Edinburgh has reinforced its status as one of the UK’s leading tech hubs, with digital jobs growth rocketing by three times the national average.
The number of capital jobs in the digital tech sector soared to more than 48,100 in 2017, growing at a rate three times faster than the national average, according to a report released today by entrepreneur network Tech Nation.
It found Edinburgh’s tech sector contributed revenues of nearly £4 billion to the economy last year and now employs almost 60,000 people.
One in five job vacancies currently advertised in Edinburgh is in the tech sector, with the city offering the UK’s highest industry salaries, after London.
The report adds that the difference between cost of living in the two cities enhances Edinburgh’s appeal, while the city’s average tech job pays £42,500, almost 15 per cent more than the average non-tech counterpart.
The Scottish capital is also responsible for creating three of the UK’s tech unicorns: travel comparison site Skyscanner, fantasy sports platform FanDuel and data consultancy group Wood Mackenzie.
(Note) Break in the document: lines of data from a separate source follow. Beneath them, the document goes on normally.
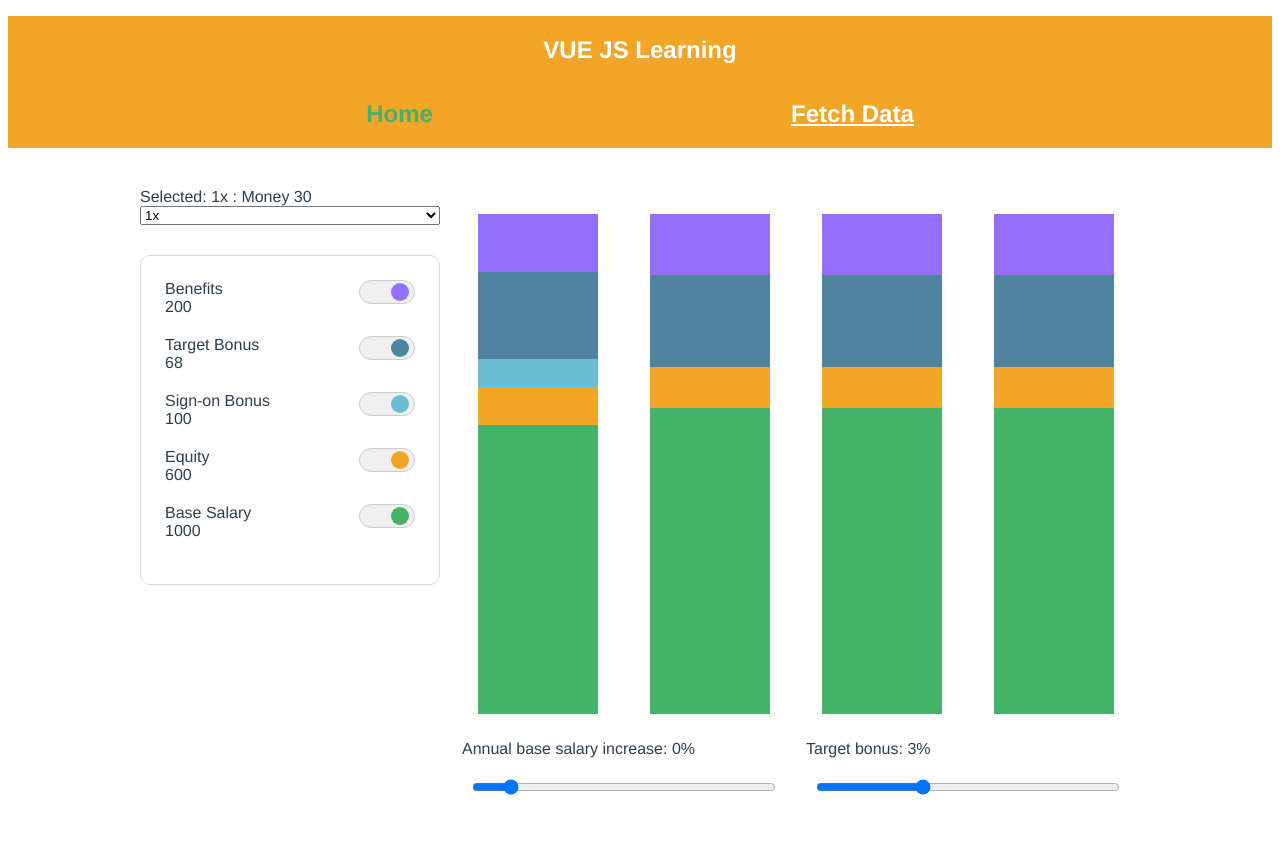
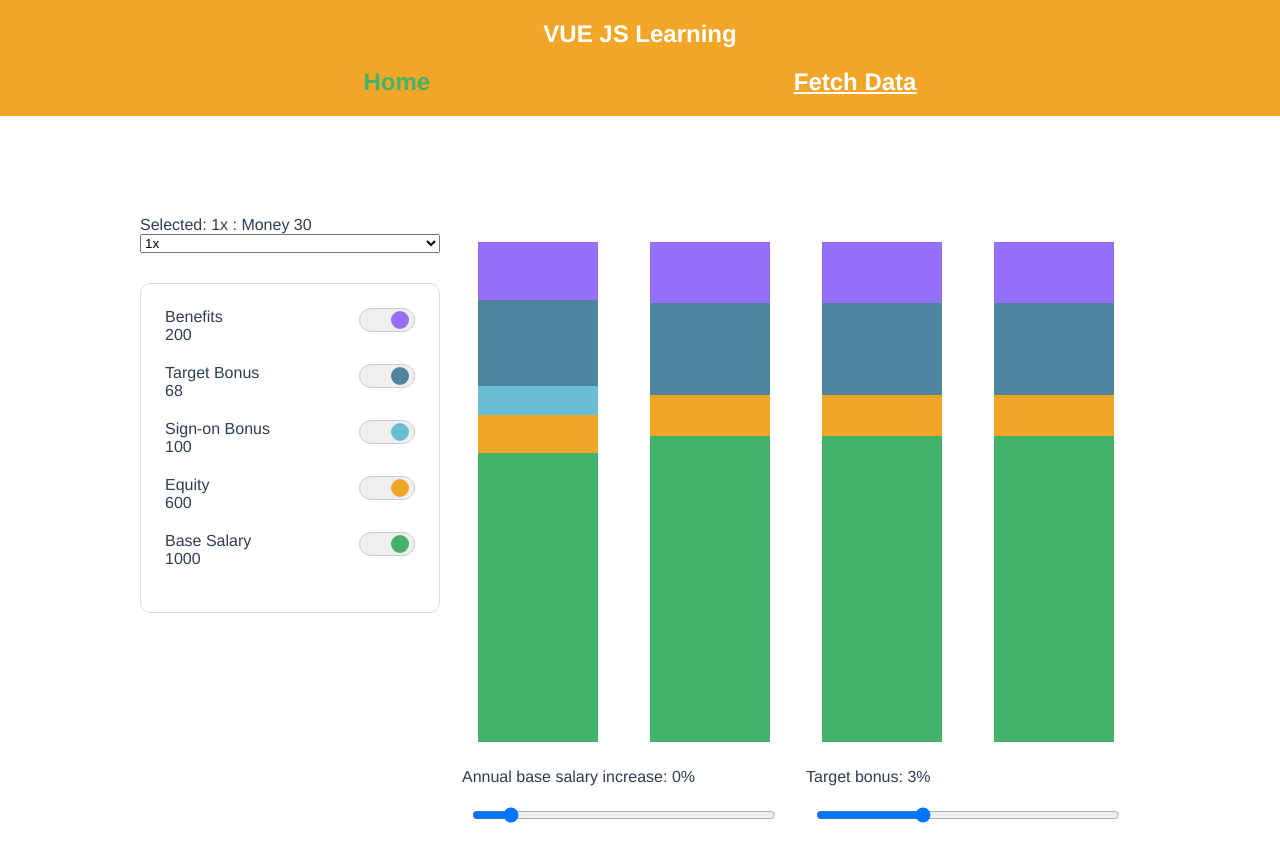
Before and after one commit to iminiscript/charts, a Vue app: page / in a window 1280 px wide. Shown: the top 862 px of the page. Built offline with nearby package versions, Linux system fonts and the light colour scheme.

Commit message:
minor improvements

```diff
--- a/src/App.vue
+++ b/src/App.vue
@@ -33,7 +33,7 @@ export default {
 
 .dynamicCompo {
   border-bottom: 1px solid;
-  padding: 20px;
+  margin: 100px auto;
   text-align: center;
 }
 
@@ -55,4 +55,9 @@ input {
   border-radius: 4px;
   font-size: 16px;
 }
+
+* {
+  padding: 0;
+  margin: 0;
+}
 </style>
--- a/src/components/LearningResources/StoredData.vue
+++ b/src/components/LearningResources/StoredData.vue
@@ -31,6 +31,8 @@ import BaseWrapper from '@/components/UI/BaseWrapper.vue'
 </script>
 
 <style scoped>
-
+.LearningData {
+    padding: 50px;
+}
 
 </style>
--- a/src/components/charts.vue
+++ b/src/components/charts.vue
@@ -299,7 +299,7 @@ export default {
   display: flex;
   justify-content: space-between;
   max-width: 1000px;
-  margin: 0 auto 50px;
+  margin: 100px auto 50px;
 
 }
 
--- a/src/components/layouts/TheHeader.vue
+++ b/src/components/layouts/TheHeader.vue
@@ -1,6 +1,8 @@
 <template>
     <header>
-        <h1>{{ headerTitle }}</h1>
+        <h1>
+            <router-link to="/">{{ headerTitle }}</router-link>
+        </h1>
         <div class="headerBottom">
             <router-link to="/">Home</router-link>
             <router-link to="/fetch-data">Fetch Data</router-link>
@@ -33,20 +35,28 @@ h1 {
     color: #ffffff;
 }
 
+h1 a {
+    font-size: 24px;
+    text-align: center;
+    padding: 20px;
+    color: #ffffff;
+    text-decoration: none;
+}
+
 .headerBottom {
     display: flex;
     justify-content: space-evenly;
     padding-bottom: 20px;
 }
 
-a {
+.headerBottom a {
     font-size: 24px;
     color: #ffffff;
     font-weight: 800;
 }
 
-a:hover,
-a.router-link-active {
+.headerBottom a:hover,
+.headerBottom a.router-link-active {
     text-decoration: none;
     color: rgb(68, 179, 105);
 }
```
In honour of the city’s achievements Tech Nation will today kick off the Bright Tech Series – a national tour aimed at tackling recruitment and skills challenges in the industry – at Edinburgh’s Codebase, the largest tech incubator in the UK.
Tech Nation’s head of insights George Windsor and entrepreneur engagement manager Hazel Gibbens will host the event.
Windsor said: “Edinburgh has established itself as a thriving tech hub not just in Scotland but across the whole of the UK.
“The Tech Nation report reveals it has played a key role in the success of the UK’s booming tech sector, contributing billions into the economy and the city and punching well above its weight to beat UK averages for job creation, salaries and digital tech turnover.”
Vicky Brock, chief executive and founder of Edinburgh online security firm Vistalworks, added: “A supportive network of entrepreneurs and an active investment scene, coupled with world-class universities - and the fact that it’s such a friendly and beautiful part of the world to live in - combine to make [Scotland] a truly unique place to run a digital tech business.”
Recent figures for venture capital investment into the UK tech sector showed that 2019 is on track to become an exceptional year, with Scottish tech firms raising $53 million (£43m) in funding so far.
The UK total currently stands at $6.7bn.
Digital secretary Nicky Morgan said: “Scotland’s tech scene is leading the way in the development of cutting-edge cyber security, clean growth technologies and it has already produced three of the UK’s leading billion dollar tech companies, helping to strengthen the UK’s reputation as Europe’s leading tech hub.”